    These questions have not been probed in detail by scholars, and the thriller stands as a ubiquitous but understudied form. Our Reading and Composition course will attempt to fill in these conceptual gaps.

    Our investigations into the thriller with take us through time and across world cinema. Viewings will be paired with articles on media and genre theory. Scholars like Janet Staiger—who argues that Hollywood films are never pure but always a pastiche of genres—will encourage us to see these films in ambiguous terms, bleeding across film types. The thriller’s myriad forms and sub-genres enable it to engage with all manner of cultural concerns and anxieties. But we then must ask, why do we incessantly turn to the thriller no matter what the issue or subject matter?

    The thriller as a topic, like the thriller as a form, poses questions but withholds answers. Constructing answers, and finding new questions will be the tasks of this course. Students will focus in on the specific audio-visual details of cinematic thrillers, connecting this evidence to the world outside of the film. In so doing, students will learn the essentials of performing academic research so that they grow comfortable synthesizing a wide range of theoretical lenses and conducting original research across venues, be they libraries, databases, the Internet, or in archives.
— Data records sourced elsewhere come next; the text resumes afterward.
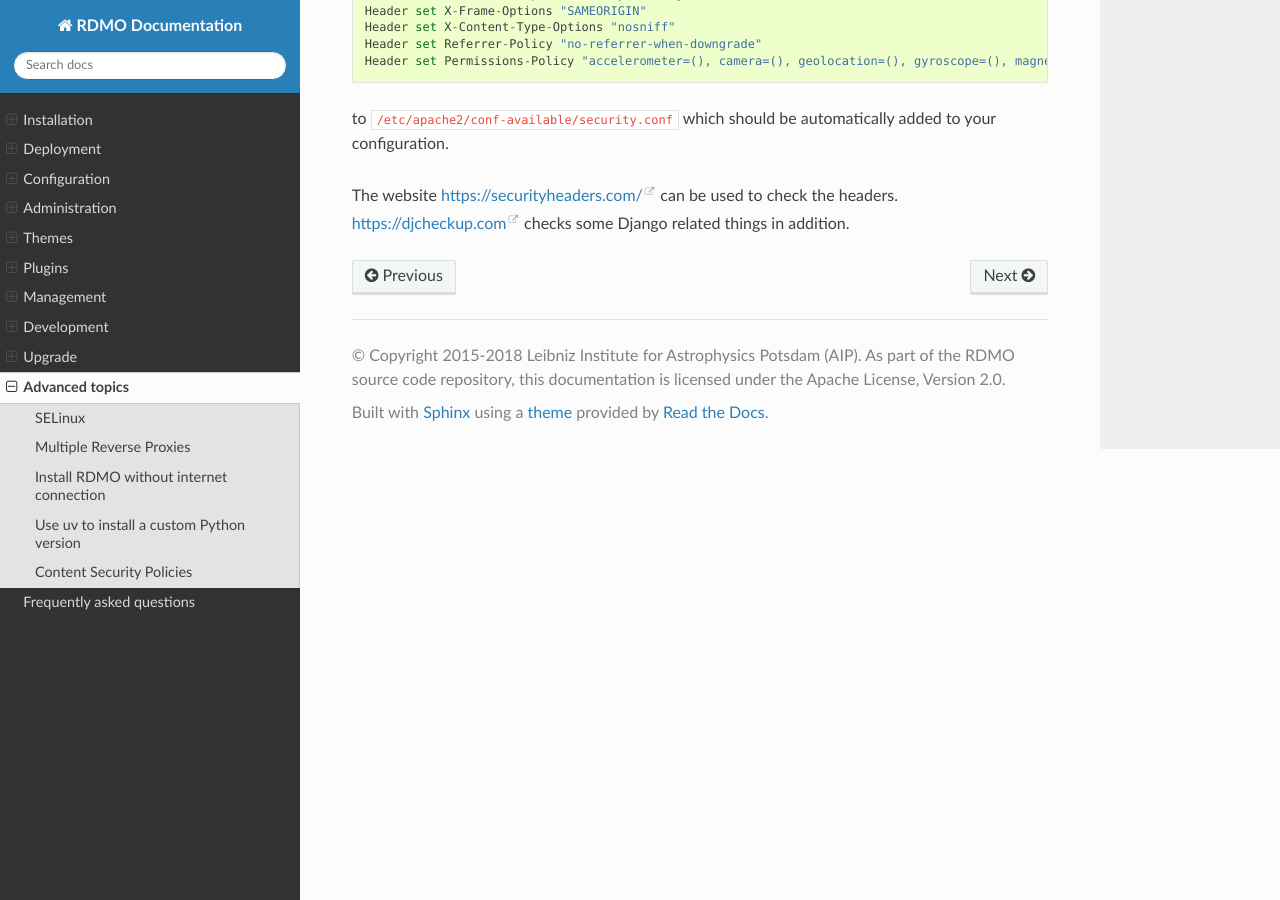
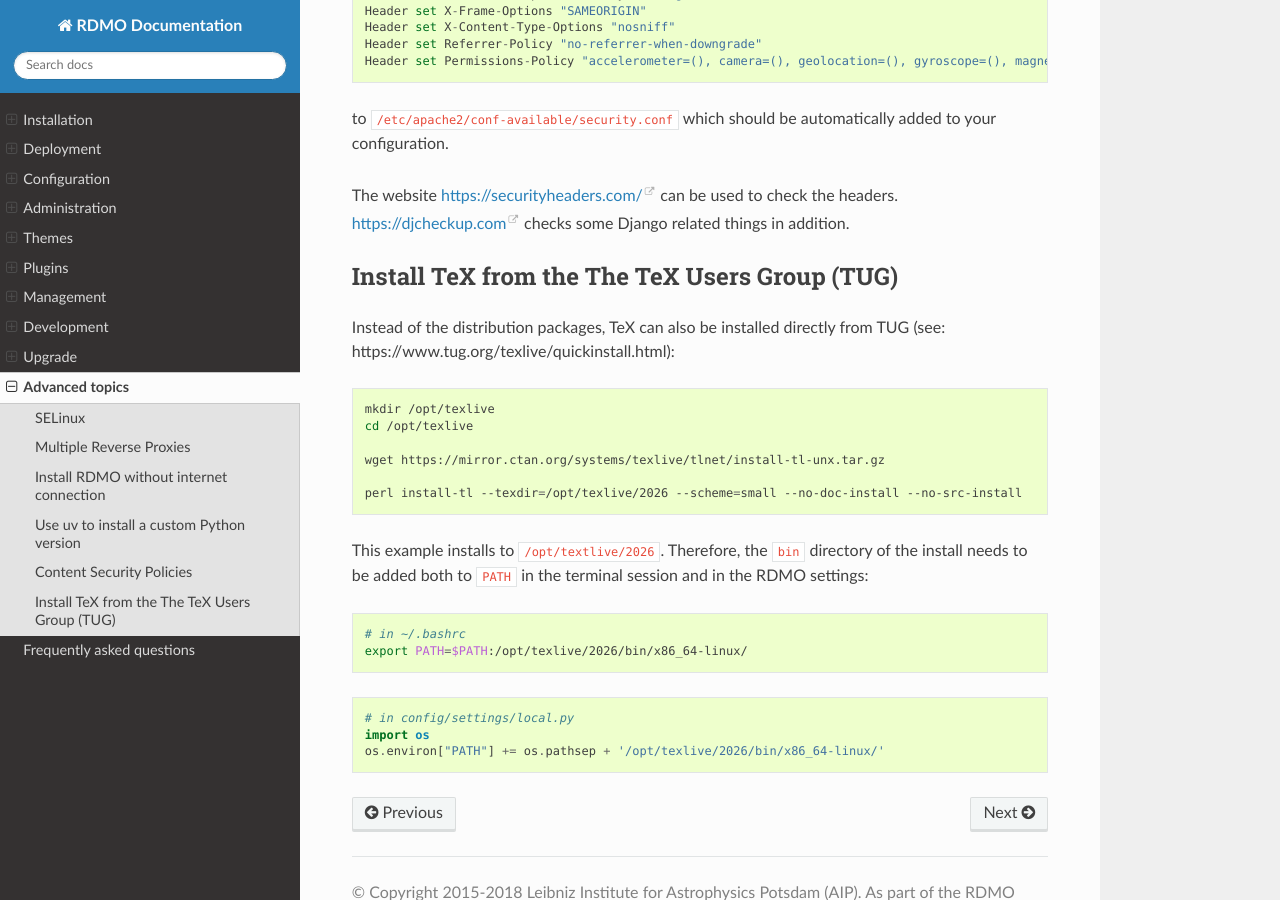
Before and after one commit to rdmorganiser/rdmo-docs, a Sphinx documentation site: the page built from docs/advanced/index.md, in a window 1280 px wide and 900 px high, scrolled down 2509 px. Built offline with Sphinx 7.4.7 and the Read the Docs theme 3.1.0, drawn with Linux system fonts in a browser that asks for light colours.

Commit message:
Add TUG TeX install

````diff
--- a/docs/advanced/index.md
+++ b/docs/advanced/index.md
@@ -115,3 +115,30 @@ Header set Permissions-Policy "accelerometer=(), camera=(), geolocation=(), gyro
 to `/etc/apache2/conf-available/security.conf` which should be automatically added to your configuration.
 
 The website <https://securityheaders.com/> can be used to check the headers. <https://djcheckup.com> checks some Django related things in addition.
+
+## Install TeX from the The TeX Users Group (TUG)
+
+Instead of the distribution packages, TeX can also be installed directly from TUG
+(see: https://www.tug.org/texlive/quickinstall.html):
+
+```bash
+mkdir /opt/texlive
+cd /opt/texlive
+
+wget https://mirror.ctan.org/systems/texlive/tlnet/install-tl-unx.tar.gz
+
+perl install-tl --texdir=/opt/texlive/2026 --scheme=small --no-doc-install --no-src-install
+```
+
+This example installs to `/opt/textlive/2026`. Therefore, the `bin` directory of the install needs to be added both to `PATH` in the terminal session and in the RDMO settings:
+
+```bash
+# in ~/.bashrc
+export PATH=$PATH:/opt/texlive/2026/bin/x86_64-linux/
+```
+
+```python
+# in config/settings/local.py
+import os
+os.environ["PATH"] += os.pathsep + '/opt/texlive/2026/bin/x86_64-linux/'
+```
````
    Our course about the inscrutable but ever-intriguing thriller will give students the tools necessary to craft nuanced arguments which embrace ambiguity, ultimately allowing them to thrive within an academic setting and beyond.